Consider applying for a national multiple-use approval (known as a multiproof) if you plan to replicate the same standardised building design many times.
A multiproof is a statement by the Ministry of Business, Innovation and Employment (MBIE) that a set of plans and specifications for a building complies with the building code.
Multiproof consents can benefit you if you
- build or intend to build a number of similar designs
- use standard construction details for a range of similar designs
- need consistency when applying for building consents to different BCAs
- want to save time when applying for a building consent and lower consent cost
- intend and are able to build the approved design at least 10 times within a two year period.
Once a multiproof is approved by MBIE a site specific building consent is required each time you want to build the approved design. This allows the BCA to confirm that the design, with any permitted variations, is the same as that approved in the multiproof and
- that the proposed site meets the conditions of the multiproof

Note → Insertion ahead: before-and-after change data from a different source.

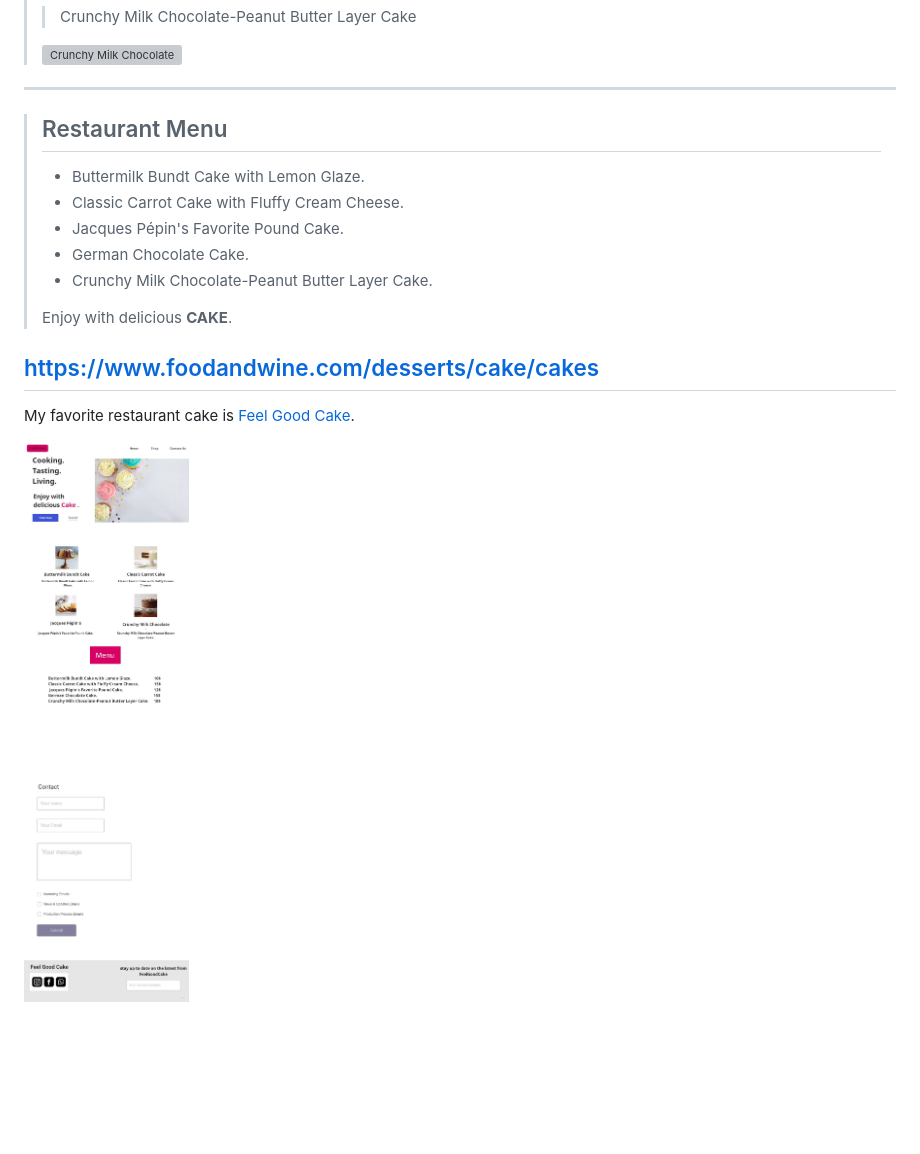
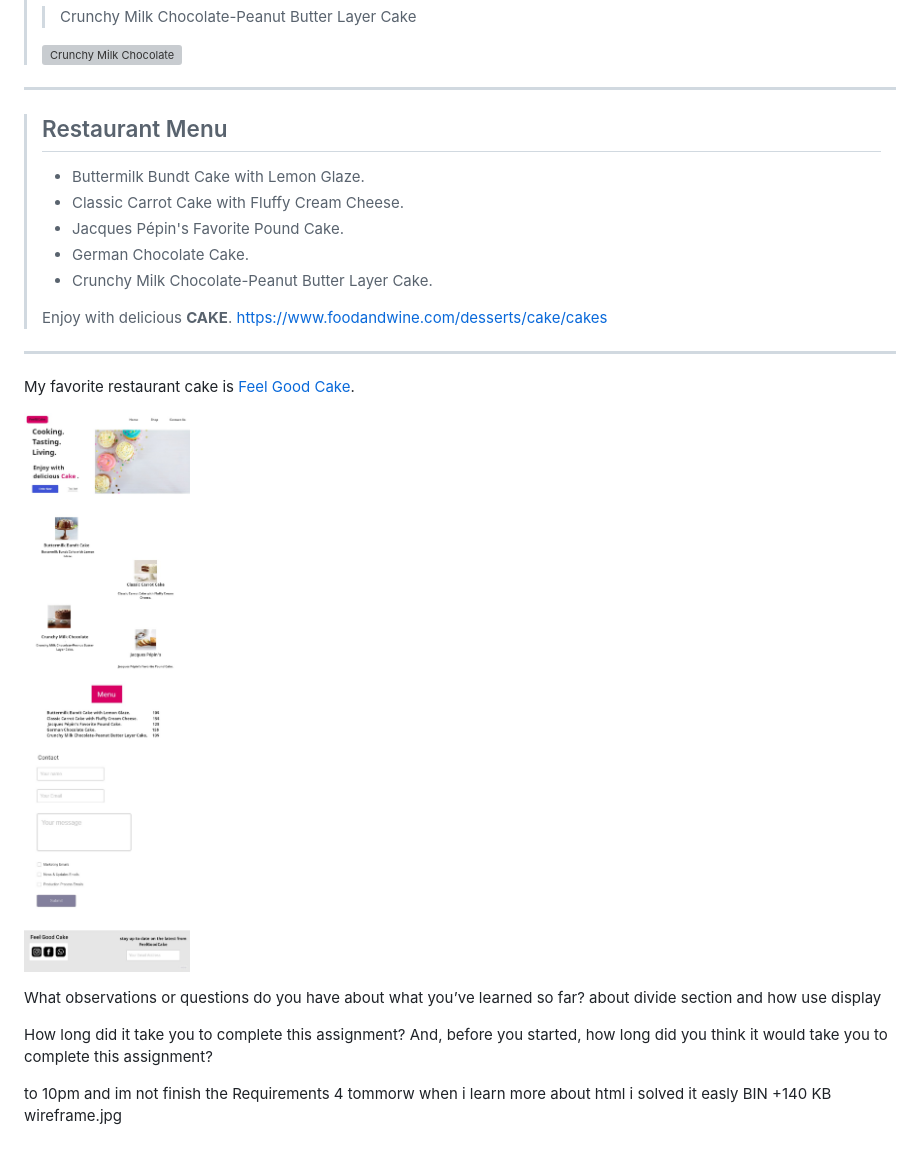
Before and after one commit to OmarQatt/my-restaurant, a Markdown page: README.md, the part around the change. Rendered like a GitHub page; pictures changed too: wireframe1.jpg (added); blank space fills up the shorter version; grey boxes are pictures that could not be loaded.

```diff
--- a/README.md
+++ b/README.md
@@ -13,7 +13,6 @@
 >><p>Crunchy Milk Chocolate-Peanut Butter Layer Cake</p>
 >![Crunchy Milk Chocolate](https://imagesvc.meredithcorp.io/v3/mm/image?url=https%3A%2F%2Fstatic.onecms.io%2Fwp-content%2Fuploads%2Fsites%2F9%2F2011%2F10%2Ffw200711_r_crunchymlkchopb.jpg&w=200&c=sc&poi=face&q=60)
 ---
-
 > ## Restaurant Menu
 > - Buttermilk Bundt Cake with Lemon Glaze.
 > - Classic Carrot Cake with Fluffy Cream Cheese.
@@ -22,10 +21,21 @@
 > - Crunchy Milk Chocolate-Peanut Butter Layer Cake.
 >
 >  Enjoy with delicious **CAKE**.
-
 https://www.foodandwine.com/desserts/cake/cakes
 ---
 My favorite restaurant cake is [Feel Good Cake](https://github.com/OmarQatt/my-restaurant "The best restaurant for a cake").
 
 
-![wireframe](wireframe.jpg)
+![wireframe](wireframe1.jpg)
+
+<p>
+What observations or questions do you have about what you’ve learned so far?
+about divide section and how use display
+
+
+How long did it take you to complete this assignment? And, before you started,
+how long did you think it would take you to complete this assignment?
+
+to 10pm and im not finish the Requirements 4 tommorw when i learn more about html i solved it easly
+ BIN +140 KB
+wireframe.jpg
```
Also changed, not shown: cupcake.jpg (added), logo.png (added), 1 other file.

- any site specific features of the design comply with the building code
- the inspections required.
Multiproof building consent applications must be granted within 10 working days instead of the usual 20 day timeframe.
For more information on multiproofs see the MBIE website which outlines
- suitable buildings and construction types eligible for multiproof applications, and
- whether your design meets the required criteria.
Buildings with specified systems
Where your building will have specified systems installed, you’ll need to provide with your building consent application information on the inspection, maintenance and reporting procedures for those specified systems. Industry best practice is to also include the performance standards for the systems.
If you have a building where the storage area contains pallet racking, the information you need to supply with your consent application will depend on the situation. For details please see our information guide on pallet racking [PDF, 96 KB].
Ways to show compliance on applications
Acceptable solutions and verification methods
Where designs use acceptable solutions or verification methods these will considered as complying with the related clause(s) of the building code. The acceptable solution or verification method used needs to be clearly identified through their unique identification number(s) – eg E2/AS1 for clause E2 external moisture.
You can use methods that are alternative ways of building to the acceptable solutions and verification methods. As part of your application you’ll need to show how these meet the required building code performance standards. This can be through a calculation or test result, comparison with an acceptable solutions or verification method, technical data from the manufacturer, etc.
These are agreed specifications for products, processes, services and performance created by Standards New Zealand. Some standards are named by the building code and so are included in the acceptable solutions – eg NZS3604:2011 is B1/AS1.
Certificate of work memorandum
You must complete and include with the consent application a certificate of work if you are an architectural designer, architect or engineer carrying out or supervising design of restricted building work.
Producer statements & design feature reports
These are professional opinions that can help support a consent application. They are not a product warranty or guarantee and therefore do not have to be accepted by council (see producer statements for more details).
Product certification & appraisals
You can also show building code compliance through product certification and appraisals.
Product certification, also known as CodeMark, is voluntary, and certifies products, systems or building methods after assessment by an accredited certification organisation.
Appraisals are similar to certification. An independent assessment and evaluation confirms compliance with the building code. Appraisals can be carried out by the Building Research Association of New Zealand (BRANZ) and Building Element Assessment Laboratory Limited (BEAL).